Kandi builds a giant EV dispenser. Is this the future of urban motoring?
When legislators are seriously considering sucking up smog with a giant vacuum cleaner and give nose filters out to police to ease lung damage, you know the pollution situation’s got pretty serious. Which is precisely what’s happened in China, where air quality in urban areas routinely falls under safety limits set by the World Health Organization.
And cars aren’t helping. 50 per cent of urban particulate matter comes from vehicle emissions, which wouldn’t be such a monumental problem if a) daily car sales didn’t sit above 30,000, and b) current ownership wasn’t at more than 120,000,000. But domestic electric carmaker, Kandi, has come up with a solution significantly less absurd than a giant Hoover: pay-by-the-hour EV rental.
Like a combination of Boris Bikes and those Kit Kat machines you had in sixth form college, this giant EV rental station in Hangzhou allows people to insert their credit card, then out comes one of Kandi’s 120 zero-emissions, Panda-faced cars. Each of which is capable of 75 miles per charge, and costs £1.96 per hour.
The Kandi machine (geddit?) is something the manufacturer plans to grow into a 500-strong network of garages in the next four years. Which sounds ambitious, but the public EV car share program is supported by China’s pledge to introduce 2,000,000 EVs on the road by 2020, an initiative backed by nearly £40bn in subsidies.

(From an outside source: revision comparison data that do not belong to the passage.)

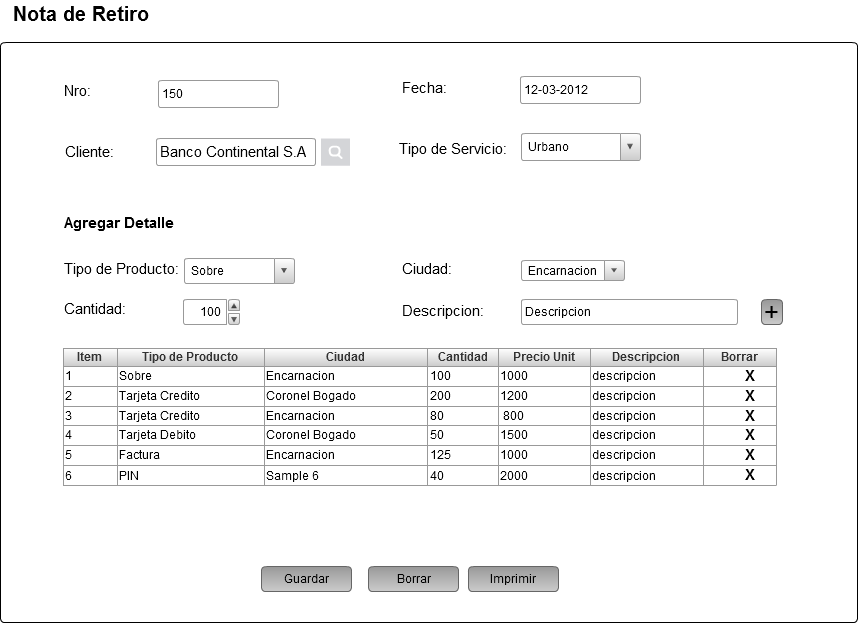
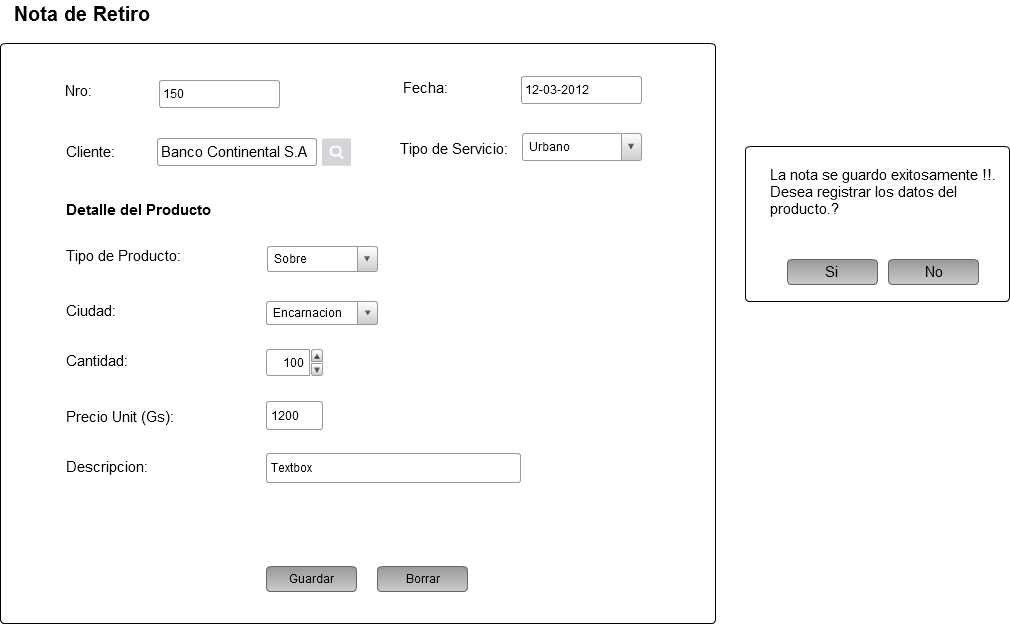
Se modifica la maqueta de nota de retiro Se modifica el redirec_to de customer_companies Se modifica el menu para que aparezca clientes de tipo empresa y luego clientes de tipo persona

diff --git a/project/app/controllers/customer_companies_controller.rb b/project/app/controllers/customer_companies_controller.rb
@@ -50,7 +50,7 @@ class CustomerCompaniesController < ApplicationController
     @customer_company.customer_type_id = 1
     respond_to do |format|
       if @customer_company.save
-        format.html { redirect_to :controller => "customer_companies", notice: 'El cliente ha sido correctamente guardado' }
+        format.html { redirect_to customer_company_path(@customer_company), notice: 'El cliente ha sido correctamente guardado' }
         format.json { render json: @customer_company, status: :created, location: @customer_company }
       else
        format.html { redirect_to customer_company_path(@customer_company), notice: 'No se ha podido guardar el cliente' }
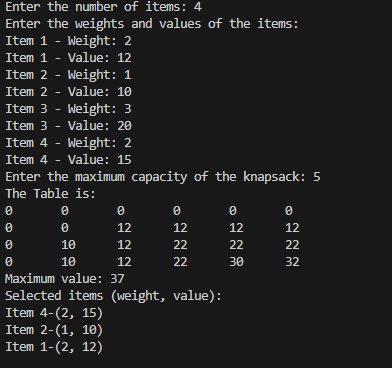
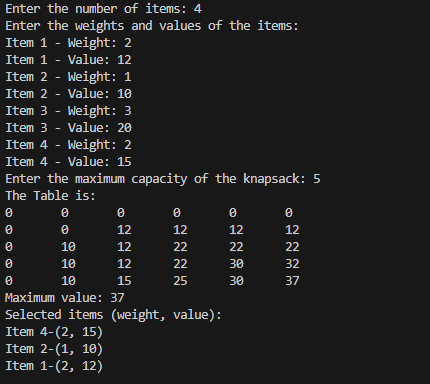
commit

diff --git a/Lab6/Knapsack.c b/Lab6/Knapsack.c
@@ -19,7 +19,7 @@ void knapsack(int n, int W, int weights[], int values[]) {
         }
     }
     printf("The Table is:\n");
-    for (int i = 0; i < n; i++)
+    for (int i = 0; i < n+1; i++)
     {
         for (int w = 0; w <= W;w++){
             printf("%d\t", dp[i][w]);
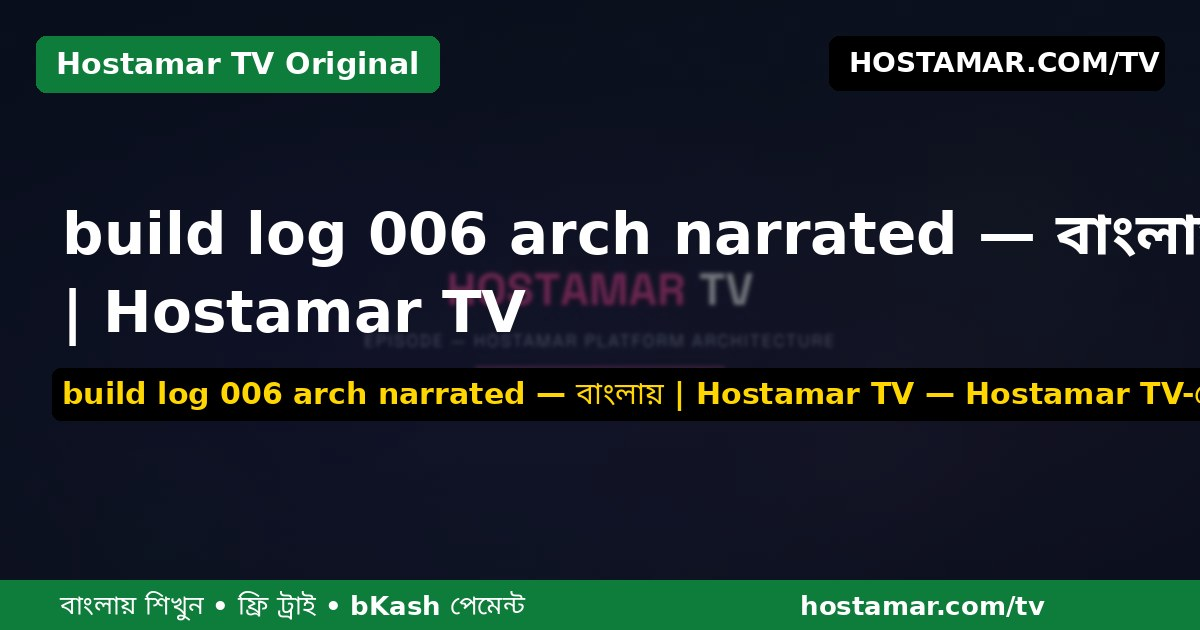
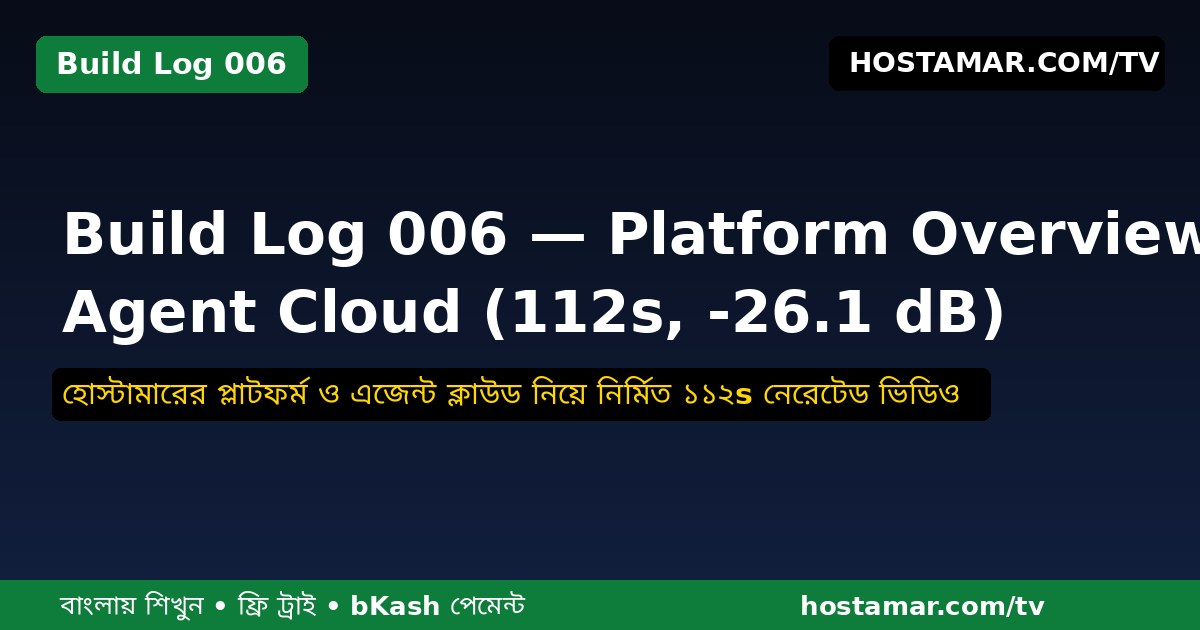
CHANNEL: +2 shelf (build-log-006 narrated + short) + SEO watch pages; shelf 249->251

diff --git a/app/tv/page.tsx b/app/tv/page.tsx
@@ -523,6 +523,8 @@ export default function TvPage() {
                 { f: 'shorts-context-graph.mp4', t: 'Context Graph Short — ৩০s ভার্টিকেল' },
                 { f: 'programme-eu-bd-gpu-spot-narrated.mp4', t: 'EU-BD GPU Spot Market — Narrated (221s, narrated)' },
                 { f: 'build-log-005-narrated.mp4', t: 'Build Log 005 — Infrastructure & Growth (201s, narrated)' },
+                { f: 'build-log-006-arch-narrated.mp4', t: 'Build Log 006 — Platform Overview + AI Agent Cloud (112s, -26.1 dB)' },
+                { f: 'build-log-006-arch-shorts.mp4', t: 'Build Log 006 Short — ৩০s ভার্টিকেল (-28.8 dB)' },
                 { f: 'programme-build-log-007-narrated.mp4', t: 'Build Log 007 — ১০৬ সার্ভিস, ১২০ মডেল, Orca ADE (১৩১s, নেরেশনসহ)' },
                 { f: 'build-log-008-narrated.mp4', t: 'Build Log 008 — Deploy Chains That Lie: rc=0 deploys that shipped nothing (128s, নেরেশনসহ)' },
                 { f: 'shorts-build-log-008.mp4', t: 'Build Log 008 Short — Deploy Chains That Lie (৩০s Vertical)' },
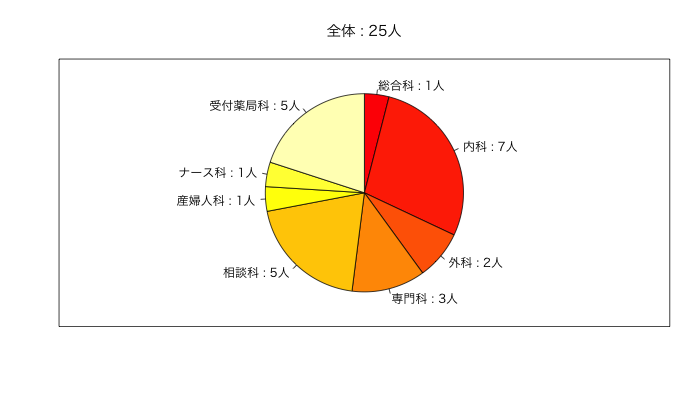
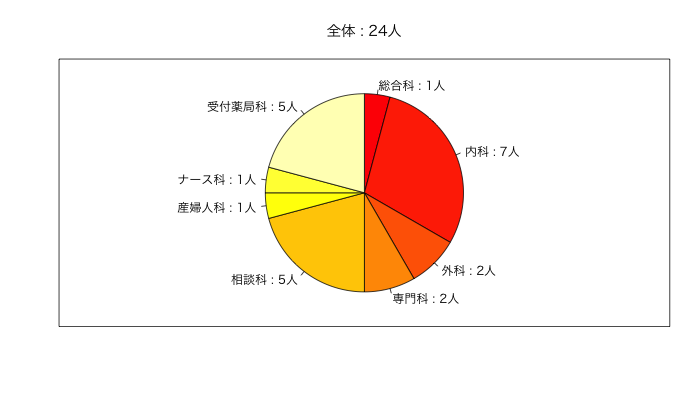
修正

diff --git a/ReadMe.md b/ReadMe.md
@@ -26,7 +26,6 @@
 |医院長|相談科|あめ||
 |副医院長|受付薬局科|Sherry||
 |副医院長|受付薬局科|にこ||
-|副医院長補佐|専門科|愛海||
 |部長|内科|Fx||
 |部長|内科|くぅ||
 |部長|内科|まあ||
@@ -52,12 +51,12 @@
 |オーナー|1|0|0|0|0|0|0|0|1|
 |医院長|0|0|1|2|1|0|0|0|4|
 |副医院長|0|0|0|0|0|0|0|2|2|
-|副医院長補佐|0|0|0|1|0|0|0|0|1|
+|副医院長補佐|0|0|0|0|0|0|0|0|0|
 |医局長|0|0|0|0|0|0|0|0|0|
 |事務局長|0|0|0|0|0|0|0|0|0|
 |部長|0|4|1|0|1|1|1|2|10|
 |主任|0|3|0|0|3|0|0|1|7|
-|合計|1|7|2|3|5|1|1|5|25|
+|合計|1|7|2|2|5|1|1|5|24|
 
 <img src="https://github.com/fairy00000/organization/blob/master/image/Member.png">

Officials also claim that China will reduce its carbon intensity - the fuel burned to make electricity that powers Kandis - and use more natural gas and nuclear power. Though that follows announcements that within the next four years, 160 new coal-fired plants will be opened, adding to the 620 operating now.